— TO DO —
Before copying, set the pictures aside; then repeat every line below verbatim.

_____

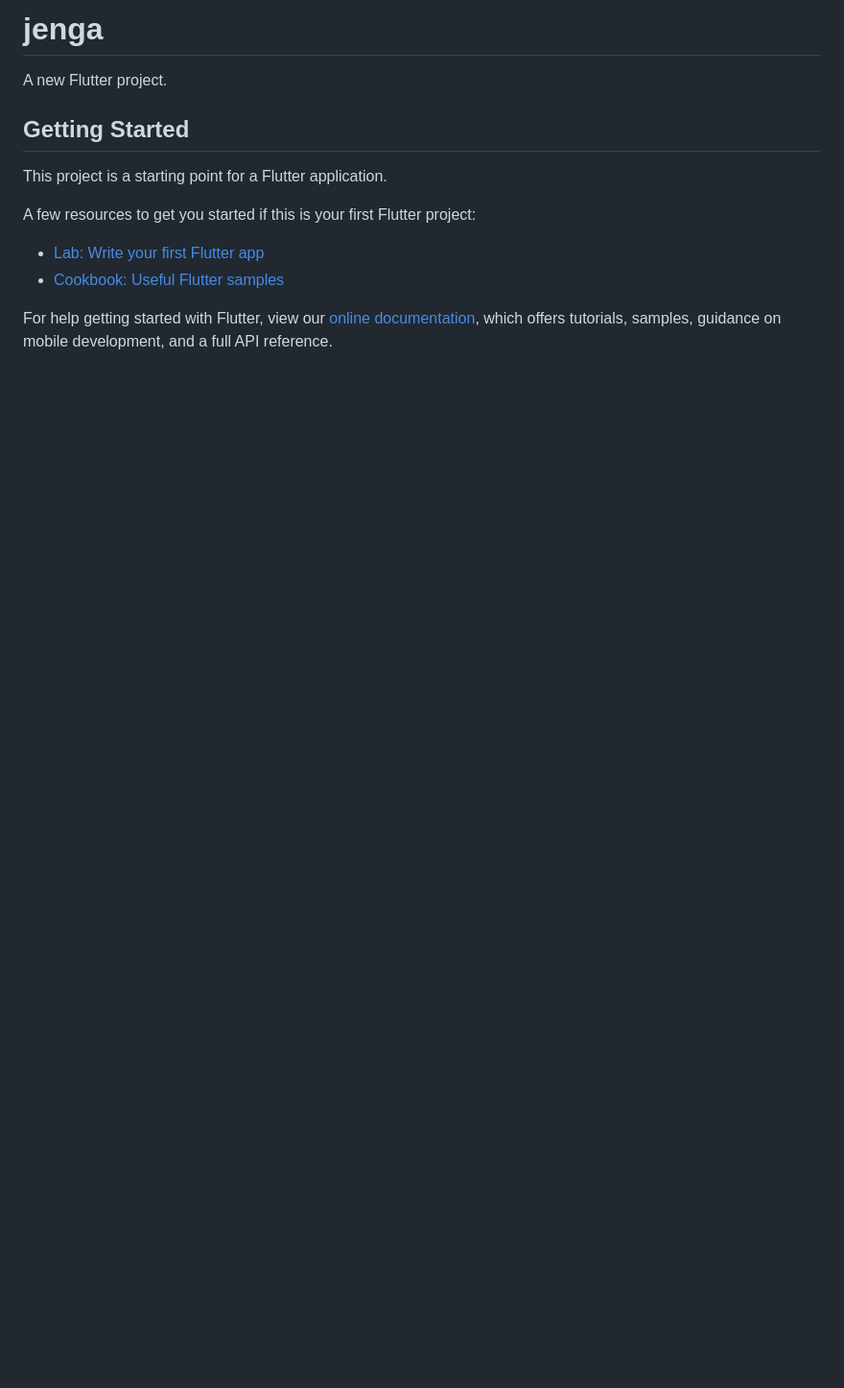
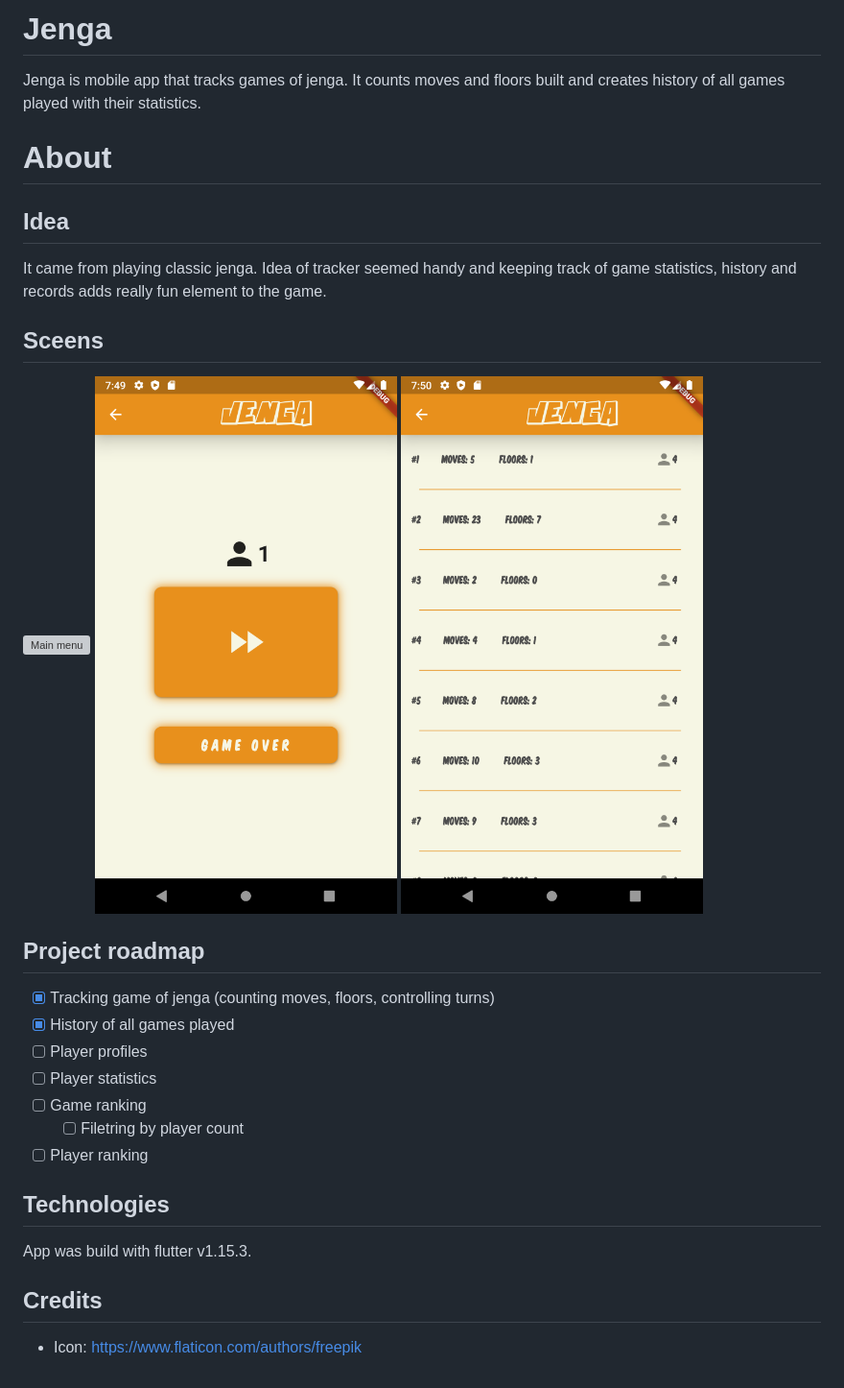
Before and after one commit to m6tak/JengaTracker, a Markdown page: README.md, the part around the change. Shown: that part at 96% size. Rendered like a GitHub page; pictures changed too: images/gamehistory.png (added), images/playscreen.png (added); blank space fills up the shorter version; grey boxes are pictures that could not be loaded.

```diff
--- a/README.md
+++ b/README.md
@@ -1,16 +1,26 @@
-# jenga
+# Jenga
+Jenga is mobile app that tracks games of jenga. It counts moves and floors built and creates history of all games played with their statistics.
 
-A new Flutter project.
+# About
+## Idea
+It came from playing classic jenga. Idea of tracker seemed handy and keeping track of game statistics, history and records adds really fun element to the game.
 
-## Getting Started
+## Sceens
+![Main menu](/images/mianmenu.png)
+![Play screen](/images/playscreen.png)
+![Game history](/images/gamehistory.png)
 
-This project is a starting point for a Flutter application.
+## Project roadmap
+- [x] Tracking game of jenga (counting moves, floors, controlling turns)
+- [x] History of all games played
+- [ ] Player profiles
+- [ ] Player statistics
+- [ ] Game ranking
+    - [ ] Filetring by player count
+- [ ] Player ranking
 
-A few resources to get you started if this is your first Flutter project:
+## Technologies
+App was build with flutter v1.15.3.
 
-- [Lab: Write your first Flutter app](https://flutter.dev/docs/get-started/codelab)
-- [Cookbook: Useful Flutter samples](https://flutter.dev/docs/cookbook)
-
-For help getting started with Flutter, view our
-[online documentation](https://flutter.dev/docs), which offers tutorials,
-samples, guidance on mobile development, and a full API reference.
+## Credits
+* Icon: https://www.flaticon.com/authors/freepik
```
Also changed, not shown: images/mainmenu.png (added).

_____

— EXPECTED OUTPUT —
Before and after one commit to m6tak/JengaTracker, a Markdown page: README.md, the part around the change. Shown: that part at 96% size. Rendered like a GitHub page; pictures changed too: images/gamehistory.png (added), images/playscreen.png (added); blank space fills up the shorter version; grey boxes are pictures that could not be loaded.

```diff
--- a/README.md
+++ b/README.md
@@ -1,16 +1,26 @@
-# jenga
+# Jenga
+Jenga is mobile app that tracks games of jenga. It counts moves and floors built and creates history of all games played with their statistics.
 
-A new Flutter project.
+# About
+## Idea
+It came from playing classic jenga. Idea of tracker seemed handy and keeping track of game statistics, history and records adds really fun element to the game.
 
-## Getting Started
+## Sceens
+![Main menu](/images/mianmenu.png)
+![Play screen](/images/playscreen.png)
+![Game history](/images/gamehistory.png)
 
-This project is a starting point for a Flutter application.
+## Project roadmap
+- [x] Tracking game of jenga (counting moves, floors, controlling turns)
+- [x] History of all games played
+- [ ] Player profiles
+- [ ] Player statistics
+- [ ] Game ranking
+    - [ ] Filetring by player count
+- [ ] Player ranking
 
-A few resources to get you started if this is your first Flutter project:
+## Technologies
+App was build with flutter v1.15.3.
 
-- [Lab: Write your first Flutter app](https://flutter.dev/docs/get-started/codelab)
-- [Cookbook: Useful Flutter samples](https://flutter.dev/docs/cookbook)
-
-For help getting started with Flutter, view our
-[online documentation](https://flutter.dev/docs), which offers tutorials,
-samples, guidance on mobile development, and a full API reference.
+## Credits
+* Icon: https://www.flaticon.com/authors/freepik
```
Also changed, not shown: images/mainmenu.png (added).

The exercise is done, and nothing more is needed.